▶ DIRECTIONS FOR THIS TASK
Show each line from the listing that includes the word "QLabel".

▶ INFORMATION PROVIDED
= = = = =

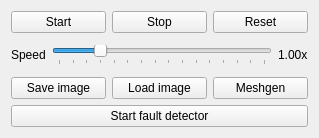
Before: the Qt Designer form testbed_qt/sim_control.ui in Easimer/trigen, drawn with Qt 5.
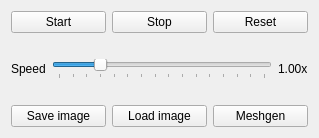
After: the same form once the commit is applied.

Commit message: Move all fault detector/cross-check code to a new project

The edit to the form file:
```diff
--- a/testbed_qt/sim_control.ui
+++ b/testbed_qt/sim_control.ui
@@ -131,13 +131,6 @@
      </item>
     </layout>
    </item>
-   <item>
-    <widget class="QPushButton" name="btnFaultDetector">
-     <property name="text">
-      <string>Start fault detector</string>
-     </property>
-    </widget>
-   </item>
   </layout>
  </widget>
  <resources/>
```
The commit also changes 12 other files.
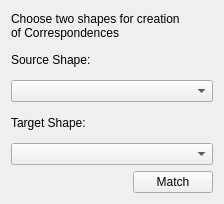
Before: the Qt Designer form src/custom/tabs/IdentityMatchingTabWidget.ui in PeterZs/ShapeAnalyzer, drawn with Qt 5.
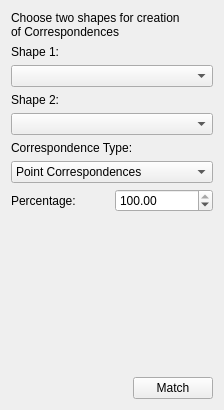
After: the same form once the commit is applied.

```diff
--- a/src/custom/tabs/IdentityMatchingTabWidget.ui
+++ b/src/custom/tabs/IdentityMatchingTabWidget.ui
@@ -7,9 +7,15 @@
     <x>0</x>
     <y>0</y>
     <width>224</width>
-    <height>204</height>
+    <height>410</height>
    </rect>
   </property>
+  <property name="sizePolicy">
+   <sizepolicy hsizetype="Preferred" vsizetype="Preferred">
+    <horstretch>0</horstretch>
+    <verstretch>0</verstretch>
+   </sizepolicy>
+  </property>
   <layout class="QVBoxLayout" name="verticalLayout">
    <item>
     <widget class="QLabel" name="labelChoose">
@@ -22,7 +28,7 @@
    <item>
     <widget class="QLabel" name="labelSourceShape">
      <property name="text">
-      <string>Source Shape:</string>
+      <string>Shape 1:</string>
      </property>
     </widget>
    </item>
@@ -32,13 +38,74 @@
    <item>
     <widget class="QLabel" name="labelTargetShape">
      <property name="text">
-      <string>Target Shape:</string>
+      <string>Shape 2:</string>
      </property>
     </widget>
    </item>
    <item>
     <widget class="QComboBox" name="comboBoxShape2"/>
    </item>
+   <item>
+    <widget class="QLabel" name="labelCorrespondences">
+     <property name="text">
+      <string>Correspondence Type:</string>
+     </property>
+    </widget>
+   </item>
+   <item>
+    <widget class="QComboBox" name="comboBoxCorrespondenceType">
+     <item>
+      <property name="text">
+       <string>Point Correspondences</string>
+      </property>
+     </item>
+     <item>
+      <property name="text">
+       <string>Face Correspondences</string>
+      </property>
+     </item>
+    </widget>
+   </item>
+   <item>
+    <layout class="QHBoxLayout" name="horizontalLayout_2">
+     <item>
+      <widget class="QLabel" name="labelPercentage">
+       <property name="text">
+        <string>Percentage:</string>
+       </property>
+      </widget>
+     </item>
+     <item>
+      <widget class="QDoubleSpinBox" name="spinBoxPercentage">
+       <property name="minimum">
+        <double>0.000000000000000</double>
+       </property>
+       <property name="maximum">
+        <double>100.000000000000000</double>
+       </property>
+       <property name="singleStep">
+        <double>1.000000000000000</double>
+       </property>
+       <property name="value">
+        <double>100.000000000000000</double>
+       </property>
+      </widget>
+     </item>
+    </layout>
+   </item>
+   <item>
+    <spacer name="verticalSpacer">
+     <property name="orientation">
+      <enum>Qt::Vertical</enum>
+     </property>
+     <property name="sizeHint" stdset="0">
+      <size>
+       <width>20</width>
+       <height>40</height>
+      </size>
+     </property>
+    </spacer>
+   </item>
    <item>
     <layout class="QHBoxLayout" name="horizontalLayout">
      <item>
```
Left out of the diff: 4 changed lines with no effect on the pictures.
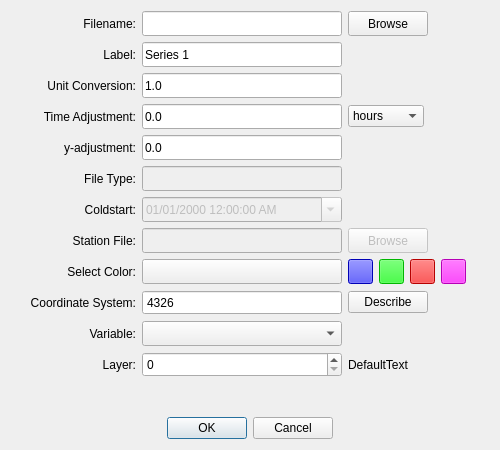
Above: MetOceanViewer/ui/addtimeseriesdialog.ui from zcobell/MetOceanViewer before the change. Below: the same form after it.
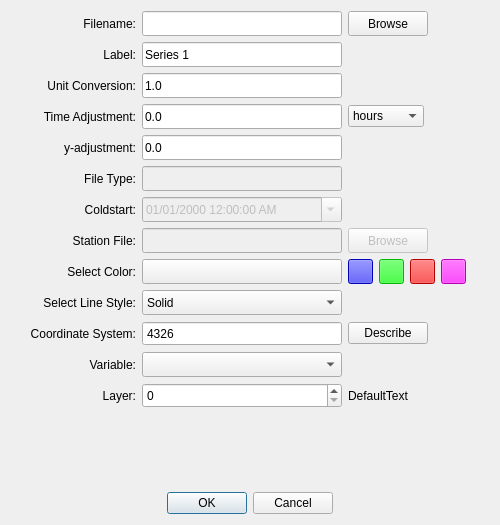
That is the form after the change. Icons and pictures are not drawn.

Commit message: Adding option to use diffent line styles for user timeseries

Patch:
```diff
--- a/MetOceanViewer/ui/addtimeseriesdialog.ui
+++ b/MetOceanViewer/ui/addtimeseriesdialog.ui
@@ -31,7 +31,7 @@
     <x>0</x>
     <y>0</y>
     <width>500</width>
-    <height>450</height>
+    <height>525</height>
    </rect>
   </property>
   <property name="sizePolicy">
@@ -43,13 +43,13 @@
   <property name="minimumSize">
    <size>
     <width>500</width>
-    <height>450</height>
+    <height>525</height>
    </size>
   </property>
   <property name="maximumSize">
    <size>
     <width>500</width>
-    <height>450</height>
+    <height>525</height>
    </size>
   </property>
   <property name="windowTitle">
@@ -783,6 +783,81 @@
      </item>
     </layout>
    </item>
+   <item>
+    <layout class="QHBoxLayout" name="horizontalLayout_13">
+     <item>
+      <widget class="QLabel" name="label_linestyle">
+       <property name="minimumSize">
+        <size>
+         <width>125</width>
+         <height>25</height>
+        </size>
+       </property>
+       <property name="maximumSize">
+        <size>
+         <width>125</width>
+         <height>25</height>
+        </size>
+       </property>
+       <property name="text">
+        <string>Select Line Style:</string>
+       </property>
+       <property name="alignment">
+        <set>Qt::AlignRight|Qt::AlignTrailing|Qt::AlignVCenter</set>
+       </property>
+      </widget>
+     </item>
+     <item>
+      <widget class="QComboBox" name="combo_linestyle">
+       <property name="minimumSize">
+        <size>
+         <width>200</width>
+         <height>25</height>
+        </size>
+       </property>
+       <property name="maximumSize">
+        <size>
+         <width>200</width>
+         <height>25</height>
+        </size>
+       </property>
+       <item>
+        <property name="text">
+         <string>Solid</string>
+        </property>
+       </item>
+       <item>
+        <property name="text">
+         <string>Dash</string>
+        </property>
+       </item>
+       <item>
+        <property name="text">
+         <string>Dash Dot</string>
+        </property>
+       </item>
+       <item>
+        <property name="text">
+         <string>Dash Dot Dot</string>
+        </property>
+       </item>
+      </widget>
+     </item>
+     <item>
+      <spacer name="horizontalSpacer_13">
+       <property name="orientation">
+        <enum>Qt::Horizontal</enum>
+       </property>
+       <property name="sizeHint" stdset="0">
+        <size>
+         <width>40</width>
+         <height>20</height>
+        </size>
+       </property>
+      </spacer>
+     </item>
+    </layout>
+   </item>
    <item>
     <layout class="QHBoxLayout" name="horizontalLayout_10">
      <item>
```
The commit also changes 6 other files.
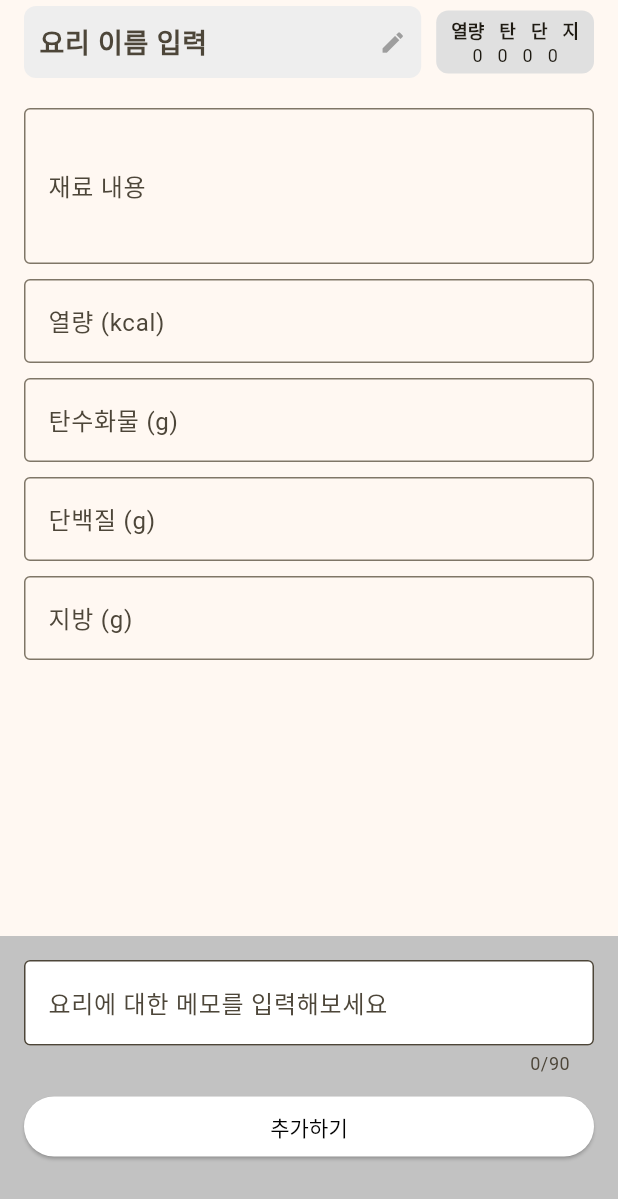
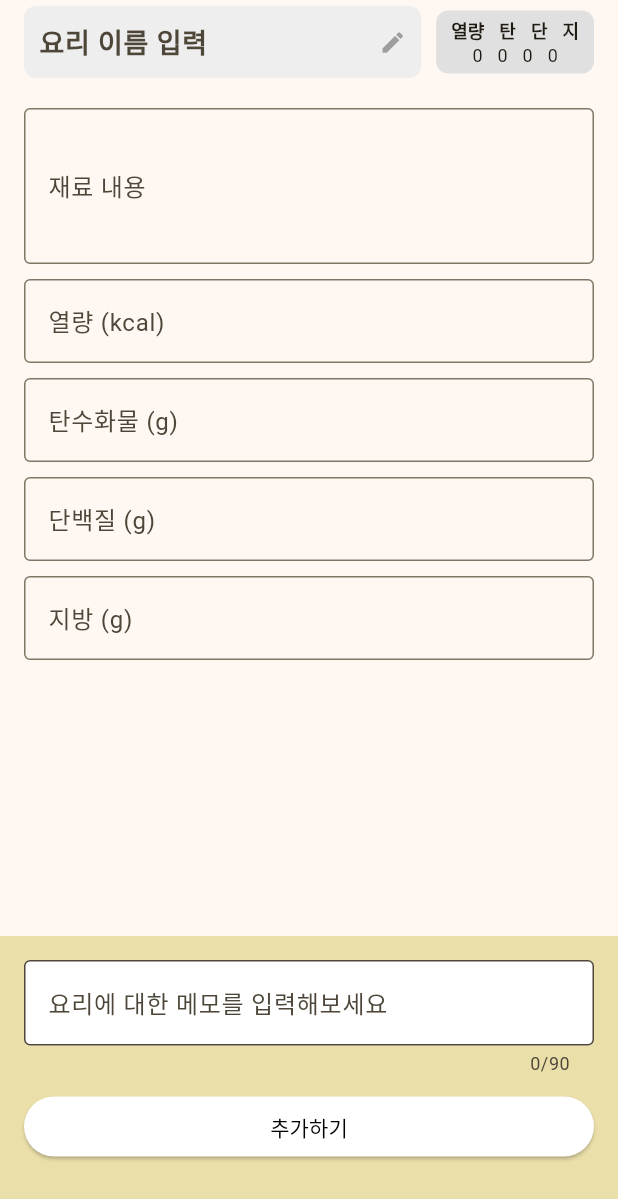
Before and after one commit to Mango-Fridge/Frontend, a Flutter app: the GenerateCookView screen opened by its route, on a phone screen of 412 x 824 dp. Shown: the top 1199 px of the screen. Run offline on Flutter 3.47's test engine with Material 3 defaults, Android fonts, the phone set to English and light mode, and no system bars; our stand-ins replace flutter_dotenv, flutter_riverpod, go_router, shared_preferences, sign_in_with_apple, webview_flutter; missing offline and left inert: kakao_flutter_sdk; accounts and stored records are empty.

Commit message:
#56 [Feat]: GenerateCookView를 스크롤 뷰로 구성

```diff
--- a/lib/view/cook/cook_view.dart
+++ b/lib/view/cook/cook_view.dart
@@ -132,7 +132,7 @@ class CookView extends ConsumerWidget {
                         crossAxisAlignment: CrossAxisAlignment.start,
                         children: [
                           Text(
-                            '요리 ${index + 1}',
+                            recipe.name,
                             style: const TextStyle(
                               color: Colors.black,
                               fontSize: 16,
@@ -140,16 +140,9 @@ class CookView extends ConsumerWidget {
                             ),
                           ),
                           Text(
-                            recipe.name,
+                            recipe.ingredients,
                             style: const TextStyle(
                               color: Colors.black,
-                              fontSize: 14,
-                            ),
-                          ),
-                          Text(
-                            recipe.ingredients,
-                            style: const TextStyle(
-                              color: Colors.white,
                               fontSize: 14,
                             ),
                           ),
--- a/lib/view/cook/generate_cook_view.dart
+++ b/lib/view/cook/generate_cook_view.dart
@@ -191,8 +191,9 @@ class _GenerateCookViewState extends ConsumerState<GenerateCookView> {
           ],
         ),
       ),
+
+      /// ✅ 스크롤 가능한 화면 적용
       body: SingleChildScrollView(
-        child: Padding(
         padding: const EdgeInsets.all(16.0),
         child: Column(
           children: [
@@ -209,52 +210,34 @@ class _GenerateCookViewState extends ConsumerState<GenerateCookView> {
               },
             ),
             const SizedBox(height: 10),
-              // 열량 입력 필드
-              TextField(
-                controller: _caloriesController,
-                decoration: const InputDecoration(
-                  labelText: '열량 (kcal)',
-                  border: OutlineInputBorder(),
+
+            // 영양소 입력 필드들
+            for (var field in [
+              {'controller': _caloriesController, 'label': '열량 (kcal)'},
+              {'controller': _carbohydratesController, 'label': '탄수화물 (g)'},
+              {'controller': _proteinController, 'label': '단백질 (g)'},
+              {'controller': _fatController, 'label': '지방 (g)'},
+            ])
+              Padding(
+                padding: const EdgeInsets.only(bottom: 10),
+                child: TextField(
+                  controller: field['controller'] as TextEditingController,
+                  decoration: InputDecoration(
+                    labelText: field['label'] as String,
+                    border: const OutlineInputBorder(),
                   ),
                   keyboardType: TextInputType.number,
                 ),
-              const SizedBox(height: 10),
-              // 탄수화물 입력 필드
-              TextField(
-                controller: _carbohydratesController,
-                decoration: const InputDecoration(
-                  labelText: '탄수화물 (g)',
-                  border: OutlineInputBorder(),
-                ),
-                keyboardType: TextInputType.number,
-              ),
-              const SizedBox(height: 10),
-              // 단백질 입력 필드
-              TextField(
-                controller: _proteinController,
-                decoration: const InputDecoration(
-                  labelText: '단백질 (g)',
-                  border: OutlineInputBorder(),
-                ),
-                keyboardType: TextInputType.number,
-              ),
-              const SizedBox(height: 10),
-              // 지방 입력 필드
-              TextField(
-                controller: _fatController,
-                decoration: const InputDecoration(
-                  labelText: '지방 (g)',
-                  border: OutlineInputBorder(),
-                ),
-                keyboardType: TextInputType.number,
               ),
           ],
         ),
       ),
-      ),
-      bottomSheet: Container(
+
+      /// ✅ bottomSheet 유지
+      bottomSheet: SafeArea(
+        child: Container(
           height: 200,
-        color: const Color.fromARGB(255, 194, 194, 194),
+          color: const Color.fromARGB(255, 234, 223, 169),
           padding: const EdgeInsets.all(16.0),
           child: Column(
             mainAxisSize: MainAxisSize.min,
@@ -278,9 +261,13 @@ class _GenerateCookViewState extends ConsumerState<GenerateCookView> {
                   backgroundColor: Colors.white,
                   minimumSize: const Size(double.infinity, 40),
                 ),
-              child: const Text('추가하기', style: TextStyle(color: Colors.black)),
+                child: const Text(
+                  '추가하기',
+                  style: TextStyle(color: Colors.black),
+                ),
               ),
             ],
+          ),
         ),
       ),
     );
```
Lines whose indentation alone changed are shown as unchanged.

= = = = =

▶ OUTPUT
     <widget class="QLabel" name="labelChoose">
     <widget class="QLabel" name="labelSourceShape">
     <widget class="QLabel" name="labelTargetShape">
+    <widget class="QLabel" name="labelCorrespondences">
+      <widget class="QLabel" name="labelPercentage">
+      <widget class="QLabel" name="label_linestyle">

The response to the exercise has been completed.